** Task instructions **
Images are to be excluded, and the rest of the data repeated exactly.

** Dataset records **
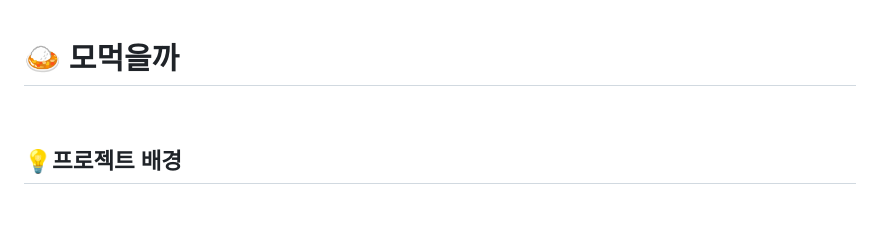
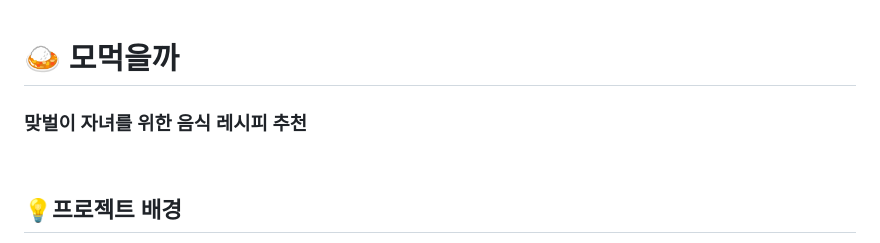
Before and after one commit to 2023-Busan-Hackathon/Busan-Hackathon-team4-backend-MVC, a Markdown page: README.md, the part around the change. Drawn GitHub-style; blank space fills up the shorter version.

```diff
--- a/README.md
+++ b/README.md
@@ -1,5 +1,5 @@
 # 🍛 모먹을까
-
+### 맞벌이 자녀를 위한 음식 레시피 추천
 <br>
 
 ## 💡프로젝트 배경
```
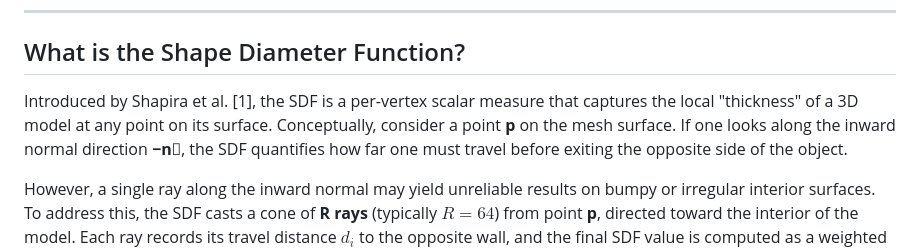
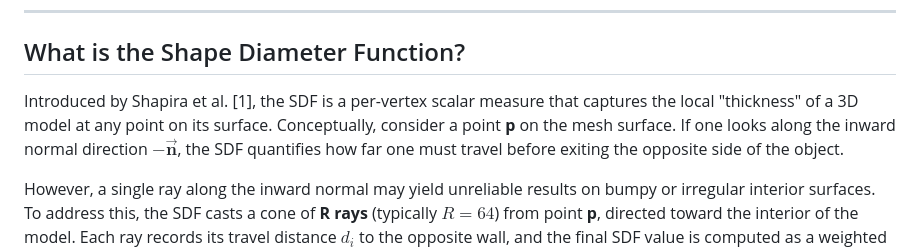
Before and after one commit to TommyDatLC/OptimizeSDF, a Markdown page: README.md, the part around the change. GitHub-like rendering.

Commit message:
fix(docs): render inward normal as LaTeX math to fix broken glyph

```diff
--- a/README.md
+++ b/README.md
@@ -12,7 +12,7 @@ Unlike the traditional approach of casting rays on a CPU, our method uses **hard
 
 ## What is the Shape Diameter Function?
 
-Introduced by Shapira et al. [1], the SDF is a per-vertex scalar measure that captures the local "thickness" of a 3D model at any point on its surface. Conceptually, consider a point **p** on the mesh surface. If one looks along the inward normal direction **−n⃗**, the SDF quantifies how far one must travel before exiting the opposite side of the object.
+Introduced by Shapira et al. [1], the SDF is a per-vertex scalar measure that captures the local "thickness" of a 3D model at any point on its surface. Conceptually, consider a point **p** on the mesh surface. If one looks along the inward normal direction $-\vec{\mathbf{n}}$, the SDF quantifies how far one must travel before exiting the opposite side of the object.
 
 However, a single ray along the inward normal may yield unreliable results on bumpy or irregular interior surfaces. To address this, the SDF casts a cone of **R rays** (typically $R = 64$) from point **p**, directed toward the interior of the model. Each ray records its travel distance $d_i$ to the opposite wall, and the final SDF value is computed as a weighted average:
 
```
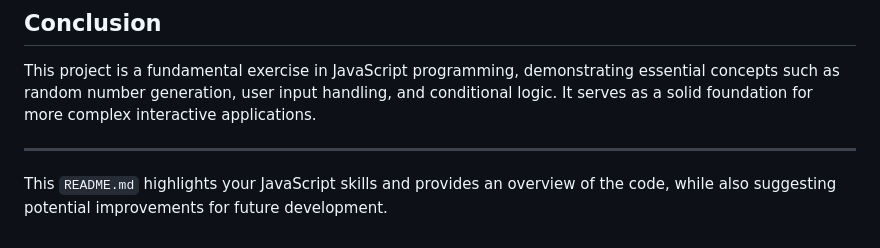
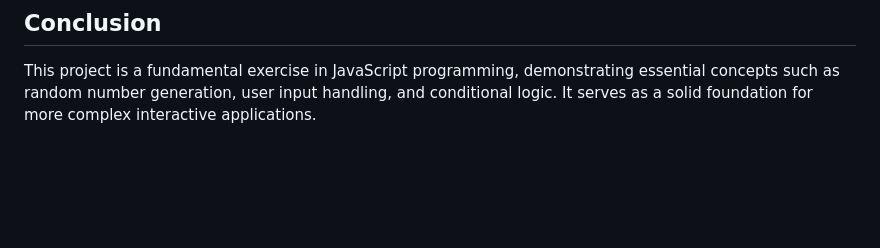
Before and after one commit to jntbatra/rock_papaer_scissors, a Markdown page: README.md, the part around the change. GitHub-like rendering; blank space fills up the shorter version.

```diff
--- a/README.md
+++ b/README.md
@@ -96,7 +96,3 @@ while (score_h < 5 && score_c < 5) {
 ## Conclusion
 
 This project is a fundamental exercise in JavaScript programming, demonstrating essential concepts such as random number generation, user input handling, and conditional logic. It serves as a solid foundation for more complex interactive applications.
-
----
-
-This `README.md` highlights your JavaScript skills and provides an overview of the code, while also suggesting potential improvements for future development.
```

** Solution to the problem **
Before and after one commit to 2023-Busan-Hackathon/Busan-Hackathon-team4-backend-MVC, a Markdown page: README.md, the part around the change. Drawn GitHub-style; blank space fills up the shorter version.

```diff
--- a/README.md
+++ b/README.md
@@ -1,5 +1,5 @@
 # 🍛 모먹을까
-
+### 맞벌이 자녀를 위한 음식 레시피 추천
 <br>
 
 ## 💡프로젝트 배경
```
Before and after one commit to TommyDatLC/OptimizeSDF, a Markdown page: README.md, the part around the change. GitHub-like rendering.

Commit message:
fix(docs): render inward normal as LaTeX math to fix broken glyph

```diff
--- a/README.md
+++ b/README.md
@@ -12,7 +12,7 @@ Unlike the traditional approach of casting rays on a CPU, our method uses **hard
 
 ## What is the Shape Diameter Function?
 
-Introduced by Shapira et al. [1], the SDF is a per-vertex scalar measure that captures the local "thickness" of a 3D model at any point on its surface. Conceptually, consider a point **p** on the mesh surface. If one looks along the inward normal direction **−n⃗**, the SDF quantifies how far one must travel before exiting the opposite side of the object.
+Introduced by Shapira et al. [1], the SDF is a per-vertex scalar measure that captures the local "thickness" of a 3D model at any point on its surface. Conceptually, consider a point **p** on the mesh surface. If one looks along the inward normal direction $-\vec{\mathbf{n}}$, the SDF quantifies how far one must travel before exiting the opposite side of the object.
 
 However, a single ray along the inward normal may yield unreliable results on bumpy or irregular interior surfaces. To address this, the SDF casts a cone of **R rays** (typically $R = 64$) from point **p**, directed toward the interior of the model. Each ray records its travel distance $d_i$ to the opposite wall, and the final SDF value is computed as a weighted average:
 
```
Before and after one commit to jntbatra/rock_papaer_scissors, a Markdown page: README.md, the part around the change. GitHub-like rendering; blank space fills up the shorter version.

```diff
--- a/README.md
+++ b/README.md
@@ -96,7 +96,3 @@ while (score_h < 5 && score_c < 5) {
 ## Conclusion
 
 This project is a fundamental exercise in JavaScript programming, demonstrating essential concepts such as random number generation, user input handling, and conditional logic. It serves as a solid foundation for more complex interactive applications.
-
----
-
-This `README.md` highlights your JavaScript skills and provides an overview of the code, while also suggesting potential improvements for future development.
```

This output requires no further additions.